## GIVEN INFORMATION

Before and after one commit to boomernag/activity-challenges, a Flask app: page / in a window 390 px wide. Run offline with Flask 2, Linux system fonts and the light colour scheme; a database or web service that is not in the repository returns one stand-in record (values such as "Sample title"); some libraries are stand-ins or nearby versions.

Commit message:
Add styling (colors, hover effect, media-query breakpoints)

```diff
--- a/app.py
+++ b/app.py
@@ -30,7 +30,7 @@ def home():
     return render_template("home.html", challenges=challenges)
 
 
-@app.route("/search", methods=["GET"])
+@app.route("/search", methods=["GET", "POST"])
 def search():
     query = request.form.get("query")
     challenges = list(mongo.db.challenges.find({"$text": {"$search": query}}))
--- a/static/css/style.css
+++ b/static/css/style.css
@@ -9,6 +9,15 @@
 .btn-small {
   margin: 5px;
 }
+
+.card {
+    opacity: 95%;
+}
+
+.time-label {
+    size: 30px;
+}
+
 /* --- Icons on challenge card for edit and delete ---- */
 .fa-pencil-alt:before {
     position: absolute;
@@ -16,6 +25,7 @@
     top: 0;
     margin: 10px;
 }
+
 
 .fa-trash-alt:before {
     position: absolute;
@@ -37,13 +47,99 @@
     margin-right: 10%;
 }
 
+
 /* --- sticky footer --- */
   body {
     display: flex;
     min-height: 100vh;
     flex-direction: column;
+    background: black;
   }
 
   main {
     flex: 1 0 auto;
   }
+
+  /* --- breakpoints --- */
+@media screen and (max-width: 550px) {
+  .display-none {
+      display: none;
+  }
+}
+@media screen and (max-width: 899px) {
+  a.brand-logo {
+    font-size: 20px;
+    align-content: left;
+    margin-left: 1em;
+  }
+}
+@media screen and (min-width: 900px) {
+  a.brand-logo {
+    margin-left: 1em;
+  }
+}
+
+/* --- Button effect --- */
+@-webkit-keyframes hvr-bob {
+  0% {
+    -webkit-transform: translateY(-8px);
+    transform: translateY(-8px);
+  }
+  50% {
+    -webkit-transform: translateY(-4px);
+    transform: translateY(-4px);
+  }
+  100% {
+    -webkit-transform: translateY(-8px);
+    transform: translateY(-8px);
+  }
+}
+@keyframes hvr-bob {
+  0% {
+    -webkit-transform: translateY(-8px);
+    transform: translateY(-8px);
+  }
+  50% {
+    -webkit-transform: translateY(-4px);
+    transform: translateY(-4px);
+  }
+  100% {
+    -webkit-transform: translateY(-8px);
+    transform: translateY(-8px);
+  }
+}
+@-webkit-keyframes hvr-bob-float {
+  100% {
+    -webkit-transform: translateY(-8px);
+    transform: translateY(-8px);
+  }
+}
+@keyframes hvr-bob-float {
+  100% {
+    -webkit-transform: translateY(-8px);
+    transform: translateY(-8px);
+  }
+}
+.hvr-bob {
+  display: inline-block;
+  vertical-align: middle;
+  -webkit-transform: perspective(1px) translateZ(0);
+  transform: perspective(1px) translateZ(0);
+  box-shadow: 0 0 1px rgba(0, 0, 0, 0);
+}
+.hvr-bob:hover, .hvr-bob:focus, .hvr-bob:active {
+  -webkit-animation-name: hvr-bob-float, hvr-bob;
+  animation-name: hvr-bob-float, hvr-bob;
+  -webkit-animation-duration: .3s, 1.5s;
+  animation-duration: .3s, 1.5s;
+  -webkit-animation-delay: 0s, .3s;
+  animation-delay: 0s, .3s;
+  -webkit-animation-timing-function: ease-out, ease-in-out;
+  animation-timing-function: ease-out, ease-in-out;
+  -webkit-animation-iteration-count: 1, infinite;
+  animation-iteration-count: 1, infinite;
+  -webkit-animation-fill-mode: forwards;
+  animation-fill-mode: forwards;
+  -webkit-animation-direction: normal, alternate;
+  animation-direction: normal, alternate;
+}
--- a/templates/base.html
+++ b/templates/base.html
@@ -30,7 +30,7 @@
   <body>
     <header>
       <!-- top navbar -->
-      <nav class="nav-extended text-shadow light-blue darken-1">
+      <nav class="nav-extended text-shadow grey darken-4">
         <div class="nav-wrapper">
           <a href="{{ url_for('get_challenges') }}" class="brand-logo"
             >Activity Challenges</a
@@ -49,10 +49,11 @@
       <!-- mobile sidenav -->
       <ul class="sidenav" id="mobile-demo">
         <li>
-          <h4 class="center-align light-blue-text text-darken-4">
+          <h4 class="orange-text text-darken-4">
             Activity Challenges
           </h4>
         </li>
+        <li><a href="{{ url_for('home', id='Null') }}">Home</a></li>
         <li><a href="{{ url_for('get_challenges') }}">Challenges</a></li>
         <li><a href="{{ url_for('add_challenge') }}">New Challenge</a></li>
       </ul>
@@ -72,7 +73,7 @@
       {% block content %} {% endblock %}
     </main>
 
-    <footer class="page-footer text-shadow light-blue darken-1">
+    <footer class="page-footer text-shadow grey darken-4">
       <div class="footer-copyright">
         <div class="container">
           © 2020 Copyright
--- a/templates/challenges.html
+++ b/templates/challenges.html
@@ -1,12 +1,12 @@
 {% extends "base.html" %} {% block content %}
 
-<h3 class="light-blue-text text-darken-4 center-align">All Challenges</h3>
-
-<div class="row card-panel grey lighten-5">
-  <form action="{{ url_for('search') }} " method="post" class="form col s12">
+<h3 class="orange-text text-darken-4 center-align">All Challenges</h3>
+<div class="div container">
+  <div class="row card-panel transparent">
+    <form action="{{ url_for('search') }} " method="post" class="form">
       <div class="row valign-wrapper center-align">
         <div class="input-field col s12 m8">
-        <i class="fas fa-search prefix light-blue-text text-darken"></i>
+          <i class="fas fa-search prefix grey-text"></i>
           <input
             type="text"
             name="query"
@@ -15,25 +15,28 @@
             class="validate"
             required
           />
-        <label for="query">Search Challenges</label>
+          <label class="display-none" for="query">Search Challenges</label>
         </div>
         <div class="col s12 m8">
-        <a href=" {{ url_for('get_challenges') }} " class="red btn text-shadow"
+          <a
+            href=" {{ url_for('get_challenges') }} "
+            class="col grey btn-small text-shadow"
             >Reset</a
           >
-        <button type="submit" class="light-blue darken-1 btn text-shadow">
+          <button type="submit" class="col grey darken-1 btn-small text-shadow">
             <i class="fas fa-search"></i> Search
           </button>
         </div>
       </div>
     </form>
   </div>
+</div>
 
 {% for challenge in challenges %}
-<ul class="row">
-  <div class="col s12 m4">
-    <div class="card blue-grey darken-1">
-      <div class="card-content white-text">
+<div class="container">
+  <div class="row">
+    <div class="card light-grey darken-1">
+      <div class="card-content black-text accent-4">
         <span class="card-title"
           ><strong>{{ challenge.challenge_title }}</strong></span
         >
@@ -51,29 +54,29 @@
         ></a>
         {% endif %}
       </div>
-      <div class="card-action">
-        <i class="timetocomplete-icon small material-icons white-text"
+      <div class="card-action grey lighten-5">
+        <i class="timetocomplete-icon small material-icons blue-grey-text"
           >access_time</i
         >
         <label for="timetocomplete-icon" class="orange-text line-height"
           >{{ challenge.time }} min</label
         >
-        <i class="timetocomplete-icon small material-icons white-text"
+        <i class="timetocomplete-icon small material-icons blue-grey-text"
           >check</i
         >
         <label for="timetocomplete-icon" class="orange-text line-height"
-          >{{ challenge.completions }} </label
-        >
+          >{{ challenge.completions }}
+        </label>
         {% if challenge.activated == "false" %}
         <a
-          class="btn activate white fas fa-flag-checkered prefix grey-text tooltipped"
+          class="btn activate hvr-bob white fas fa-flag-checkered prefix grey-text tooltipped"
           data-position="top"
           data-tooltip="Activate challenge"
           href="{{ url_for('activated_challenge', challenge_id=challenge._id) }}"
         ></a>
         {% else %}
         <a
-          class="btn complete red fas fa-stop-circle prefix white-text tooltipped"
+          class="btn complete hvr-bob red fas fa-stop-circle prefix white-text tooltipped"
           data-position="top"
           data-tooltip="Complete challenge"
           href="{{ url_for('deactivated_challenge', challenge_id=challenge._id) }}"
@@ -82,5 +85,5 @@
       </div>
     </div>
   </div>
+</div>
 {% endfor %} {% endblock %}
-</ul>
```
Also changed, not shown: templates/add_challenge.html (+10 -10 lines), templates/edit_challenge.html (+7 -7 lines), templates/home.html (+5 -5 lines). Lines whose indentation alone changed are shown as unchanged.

## WHAT YOU HAVE TO DO
Every line of the listing that holds "route" should be found and copied.

## WORKED SOLUTION
-@app.route("/search", methods=["GET"])
+@app.route("/search", methods=["GET", "POST"])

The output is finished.